While rightfully proud of its history, this Clarinda–based manufacturer is forward thinking, especially when it comes to the future of its workforce. Lisle is collaborating with CIRAS to make smart decisions to help ensure they have the staff
and technology necessary to meet their customers’ needs.
Ron Cox, previous CIRAS director, sounded the alarm on Iowa’s workforce challenges, which, he said, won’t be going away any time soon.
“I hope I’m wrong; but if I’m right and you didn’t plan for this, you’re going to be in a lot of hurt,” Cox said.
During the height of the COVID–19 pandemic, Lisle had strong sales and increased its workforce by 13%. But Lisle also knows the challenges it could face down the road, said CEO Mary Lisle Landhuis.
“The battle for labor will continue to be a struggle for years to come,” she said. “We’ve been here for 120 years, and to continue our success we have to be forward thinking.”

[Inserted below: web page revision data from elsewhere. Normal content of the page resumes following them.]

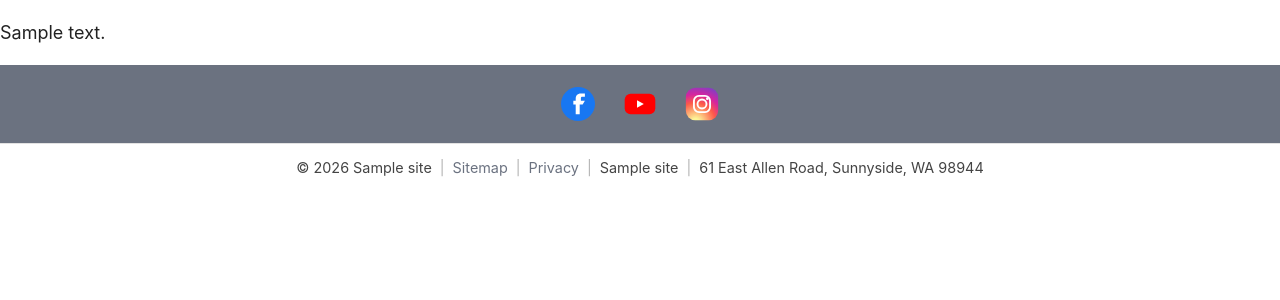
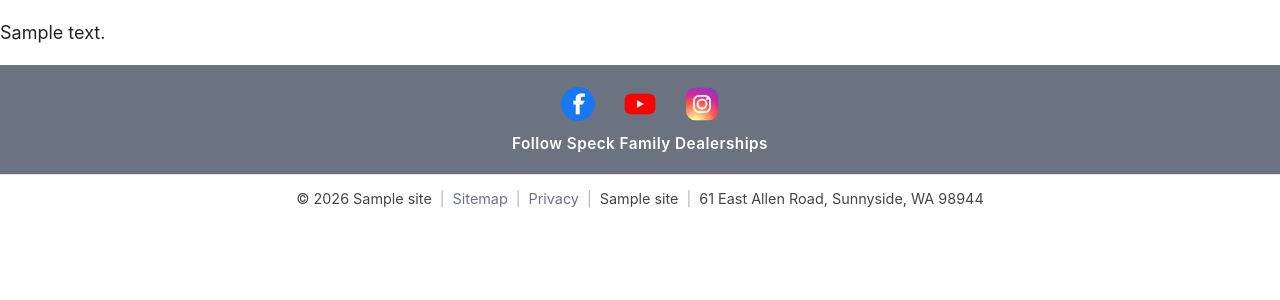
Before and after one commit to dawnsolomon482-cyber/speck, a WordPress theme: template theme/page.php in a window 1280 px wide. Shown: the part 119-419 px from the top of the page. Run offline with PHP 8.4 and a stand-in for WordPress, Linux system fonts and the light colour scheme; the site name, menu and one post (Sample post) are stand-ins, and other content is empty; some libraries are stand-ins or nearby versions.

Commit message:
Add 'Follow Speck Family Dealerships' label under footer social icons

```diff
--- a/theme/assets/css/main.css
+++ b/theme/assets/css/main.css
@@ -442,10 +442,16 @@
 .speck-footer__social {
     background: var(--speck-primary);
     display: flex;
+    flex-direction: column;
+    align-items: center;
+    gap: 10px;
+    padding: 22px 0 18px;
+}
+.speck-footer__social-icons {
+    display: flex;
     justify-content: center;
     align-items: center;
     gap: 28px;
-    padding: 22px 0;
 }
 .speck-footer__social a {
     display: flex;
@@ -457,6 +463,13 @@
 .speck-footer__social svg {
     width: 34px;
     height: 34px;
+}
+.speck-footer__social-label {
+    color: var(--speck-white);
+    font-size: 0.85rem;
+    font-weight: 600;
+    letter-spacing: 0.03em;
+    margin: 0;
 }
 .speck-footer__bottom {
     background: var(--speck-white);
--- a/theme/footer.php
+++ b/theme/footer.php
@@ -9,6 +9,7 @@ if ( ! defined( 'ABSPATH' ) ) {
 	<footer class="speck-footer" role="contentinfo">
 
 		<div class="speck-footer__social">
+			<div class="speck-footer__social-icons">
 				<a class="speck-footer__social-icon" href="#" target="_blank" rel="noopener noreferrer" aria-label="Facebook">
 					<svg viewBox="0 0 40 40" xmlns="http://www.w3.org/2000/svg">
 						<circle cx="20" cy="20" r="20" fill="#1877F2"/>
@@ -39,6 +40,8 @@ if ( ! defined( 'ABSPATH' ) ) {
 					</svg>
 				</a>
 			</div>
+			<p class="speck-footer__social-label"><?php esc_html_e( 'Follow Speck Family Dealerships', 'speck-modern-theme' ); ?></p>
+		</div>
 
 		<div class="speck-footer__bottom">
 			<div class="speck-container speck-footer__bottom-inner">
```
Also changed, not shown: index.html (+9 -4 lines). Lines whose indentation alone changed are shown as unchanged.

Landhuis brought in CIRAS to speak to her team because “it’s good for leadership to understand the situation we are in and will face moving forward.” The presentation and discussion motivated the Lisle leadership to make changes.
In April the company participated in a CIRAS Industry 4.0 assessment. A key outcome of this process is prioritizing ideas for improvement. For Lisle, operational efficiency and productive application of technology rose to the top.

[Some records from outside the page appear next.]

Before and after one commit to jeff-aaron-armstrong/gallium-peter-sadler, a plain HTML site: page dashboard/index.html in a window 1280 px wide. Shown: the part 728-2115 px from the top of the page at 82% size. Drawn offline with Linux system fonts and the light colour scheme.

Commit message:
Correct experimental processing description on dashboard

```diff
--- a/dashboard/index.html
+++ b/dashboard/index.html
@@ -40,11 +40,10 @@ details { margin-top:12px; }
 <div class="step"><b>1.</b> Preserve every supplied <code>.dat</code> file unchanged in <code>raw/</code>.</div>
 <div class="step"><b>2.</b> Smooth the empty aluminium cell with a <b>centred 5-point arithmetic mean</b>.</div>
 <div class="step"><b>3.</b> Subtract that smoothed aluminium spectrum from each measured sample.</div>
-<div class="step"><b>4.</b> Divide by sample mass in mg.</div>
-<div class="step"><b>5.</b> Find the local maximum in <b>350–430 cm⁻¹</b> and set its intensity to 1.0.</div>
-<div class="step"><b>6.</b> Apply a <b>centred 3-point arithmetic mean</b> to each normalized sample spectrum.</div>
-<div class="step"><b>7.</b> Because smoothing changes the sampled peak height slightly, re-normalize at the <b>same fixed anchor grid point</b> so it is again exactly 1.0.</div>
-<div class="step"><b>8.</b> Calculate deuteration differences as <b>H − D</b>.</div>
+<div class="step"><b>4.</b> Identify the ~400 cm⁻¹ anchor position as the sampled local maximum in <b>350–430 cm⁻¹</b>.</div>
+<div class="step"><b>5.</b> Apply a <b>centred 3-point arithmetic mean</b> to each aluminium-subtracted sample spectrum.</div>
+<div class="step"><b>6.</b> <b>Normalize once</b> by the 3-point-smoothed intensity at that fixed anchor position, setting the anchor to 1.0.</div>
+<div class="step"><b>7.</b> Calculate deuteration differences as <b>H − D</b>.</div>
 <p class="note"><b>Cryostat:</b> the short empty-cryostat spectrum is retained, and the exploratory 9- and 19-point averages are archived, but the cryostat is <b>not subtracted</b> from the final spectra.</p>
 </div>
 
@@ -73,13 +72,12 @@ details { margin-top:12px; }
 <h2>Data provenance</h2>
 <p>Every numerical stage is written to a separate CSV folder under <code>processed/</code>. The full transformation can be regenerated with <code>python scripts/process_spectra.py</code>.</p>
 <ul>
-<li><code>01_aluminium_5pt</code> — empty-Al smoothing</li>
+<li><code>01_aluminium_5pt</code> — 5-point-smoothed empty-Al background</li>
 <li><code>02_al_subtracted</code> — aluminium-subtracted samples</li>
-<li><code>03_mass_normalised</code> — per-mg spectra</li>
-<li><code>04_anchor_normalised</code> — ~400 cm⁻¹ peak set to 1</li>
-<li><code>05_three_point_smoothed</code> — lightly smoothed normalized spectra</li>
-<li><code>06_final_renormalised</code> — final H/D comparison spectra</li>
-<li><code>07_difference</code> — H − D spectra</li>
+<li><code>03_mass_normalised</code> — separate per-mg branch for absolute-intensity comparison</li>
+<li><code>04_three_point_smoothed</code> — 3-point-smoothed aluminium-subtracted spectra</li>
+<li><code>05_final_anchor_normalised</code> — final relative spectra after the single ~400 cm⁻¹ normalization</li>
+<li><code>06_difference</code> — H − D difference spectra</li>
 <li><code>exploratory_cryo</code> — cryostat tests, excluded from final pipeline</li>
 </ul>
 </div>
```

Productivity and technology go hand in hand. Technology and automation can help a business meet their productivity goals,” said Andrew Friend, CIRASproject manager. “Automation also can improve jobs that are repetitive and dangerous, and it can upskill people to more value–added positions.”

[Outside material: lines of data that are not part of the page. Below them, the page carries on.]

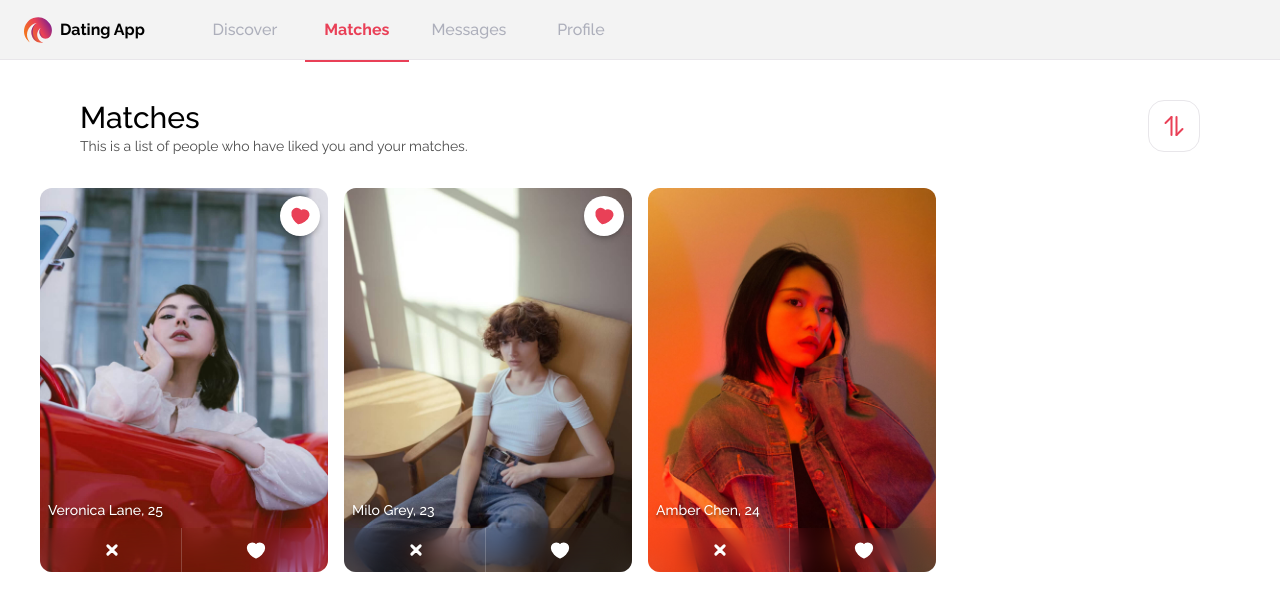
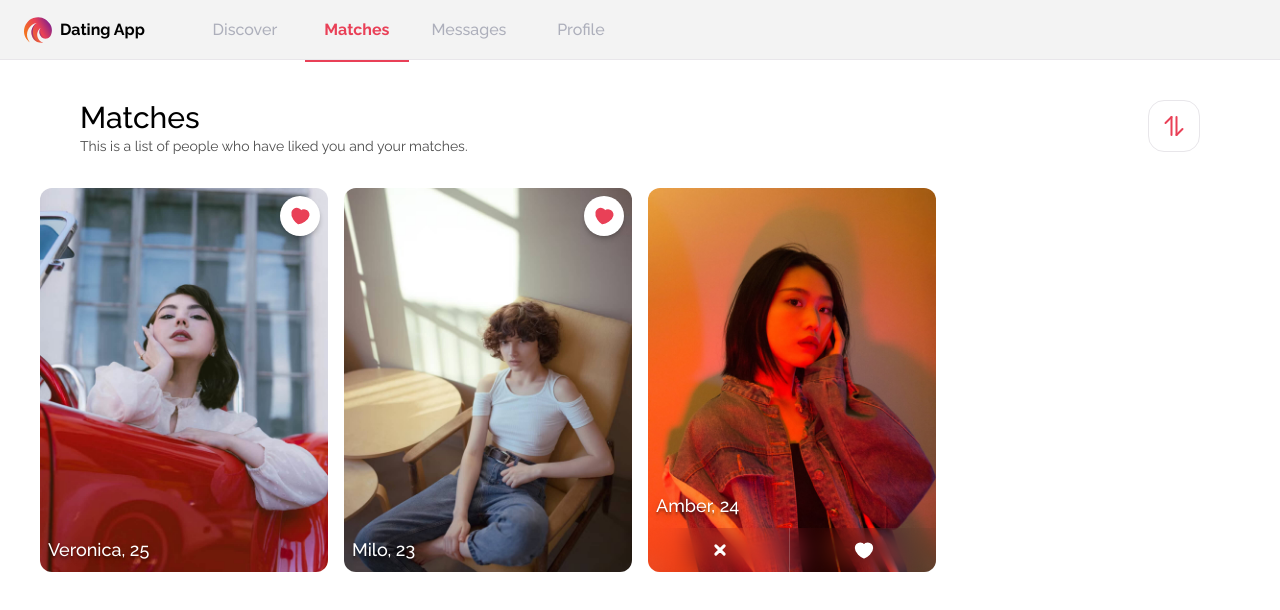
Before and after one commit to a03993/dating-app, a React (Vite) app: page /matches in a window 1280 px wide. Shown: the top 610 px of the page. Built offline with nearby package versions, Linux system fonts and the light colour scheme; data requests are answered from the project's data file.

Commit message:
refactor: update UserGridCard to conditionally render elements based on isMatch state and improve className management

```diff
--- a/src/components/UserGridCard.tsx
+++ b/src/components/UserGridCard.tsx
@@ -1,5 +1,7 @@
 import CloseIcon from "@/assets/icons/Close.svg?react"
 import LikeIcon from "@/assets/icons/Like.svg?react"
+
+import { cn } from "@/lib/utils/cn"
 
 import { Button } from "./ui/button"
 import { Card, CardContent, CardImage } from "./ui/card"
@@ -22,10 +24,15 @@ export function UserGridCard({ src, name, age, isMatch, onClick, onRemove, onTog
         alt={name}
         onClick={onClick}
       />
-      <CardContent className="bottom-11 p-2 text-sm font-medium backdrop-blur-none">
+      <CardContent className={cn("p-2 text-lg font-medium backdrop-blur-none", !isMatch && "bottom-11")}>
         {name}, {age}
       </CardContent>
-      <div className="flex p-0 absolute bottom-0 w-full justify-around text-white backdrop-blur-md text-shadow-lg text-shadow-black/20">
+
+      <div
+        className={cn(
+          "flex p-0 absolute bottom-0 w-full justify-around text-white backdrop-blur-md text-shadow-lg text-shadow-black/20",
+          isMatch && "hidden",
+        )}>
         <Button
           variant="ghost"
           size="sm"
@@ -41,6 +48,7 @@ export function UserGridCard({ src, name, age, isMatch, onClick, onRemove, onTog
           <LikeIcon className="size-5" />
         </Button>
       </div>
+
       {isMatch && (
         <div className="absolute top-2 right-2 flex h-10 w-10 items-center justify-center rounded-full bg-white shadow-md shadow-black/20">
           <LikeIcon className="size-5 text-red rotate-12" />
--- a/src/pages/MatchesPage.tsx
+++ b/src/pages/MatchesPage.tsx
@@ -75,7 +75,7 @@ export default function MatchesPage() {
             <UserGridCard
               key={u.id}
               src={u.avatar}
-              name={`${u.firstName} ${u.lastName}`}
+              name={u.firstName}
               age={u.age}
               isMatch={u.isMatch}
               onClick={() => navigate(`/profile/${u.id}?from=matches`)}
```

Lisle has a quality lab where a short run of a product is evaluated to ensure specifications have been achievedbefore proceeding with the entire production run. Since Lisle is producing a variety of products at any given time, the quality–check process can take time, potentially slowing production, which can cost the company revenue.
To speed up the process, one potential solution being evaluated is a vision system, a high–tech camera system that can quickly and accurately examine 2D features of a product. Vision system stations can be set up near a production work cell, expediting the quality–check process.
For certain applications, these systems can provide a kind of “alternative workforce,” said Friend. They also reduce variation because a single system is doing the inspection, as opposed to a variety of staff working with different instruments. “With a three–shift operation, making sure qualified inspectors are available when needed is a challenge. The vision system gives you a qualified standard around the clock,” Friend added.
In June, the Lisle team visited the CIRAS Digital Lab powered by Alliant Energy to learn more about vision systems and do a proof–of–concept test on some of their production parts. “Allowing clients to test–drive a vision system in our lab helps de–risk the adoption of that technology,” said Friend.
Lisle is now “evaluating various technologies for automating our quality inspection process to gain efficiencies so we don’t hold up production jobs for inspection times, and to help inspectors inspect complex parts accurately,” said Landhuis.
Lisle has implemented several ideas that came out of the Industry 4.0 assessment, including enhanced employee training, improved tracking of suppliers, and automating job prioritization.
Landhuis had high praise for the CIRAS team.
“They are phenomenal facilitators. They’ve guided us through this project and are experienced in the particular areas we are looking at,” she said. “It’s good to have another set of eyes on what we’re doing and help with idea generation that is going to work bestfor us.”
“Collaborating with a client like Lisle has impact wellbeyond the century–old walls. This is especially true for Iowa’s rural and smaller communities,” said Friend.
“Manufacturing is the largest contributor to the state’s GDP, and many manufacturers are located in small communities,” Friend said. “These companies are pillars in their communities; we want to help them prosper and grow.”
For more information, contact Andrew Friend at firstname.lastname@example.org or (515) 520-2803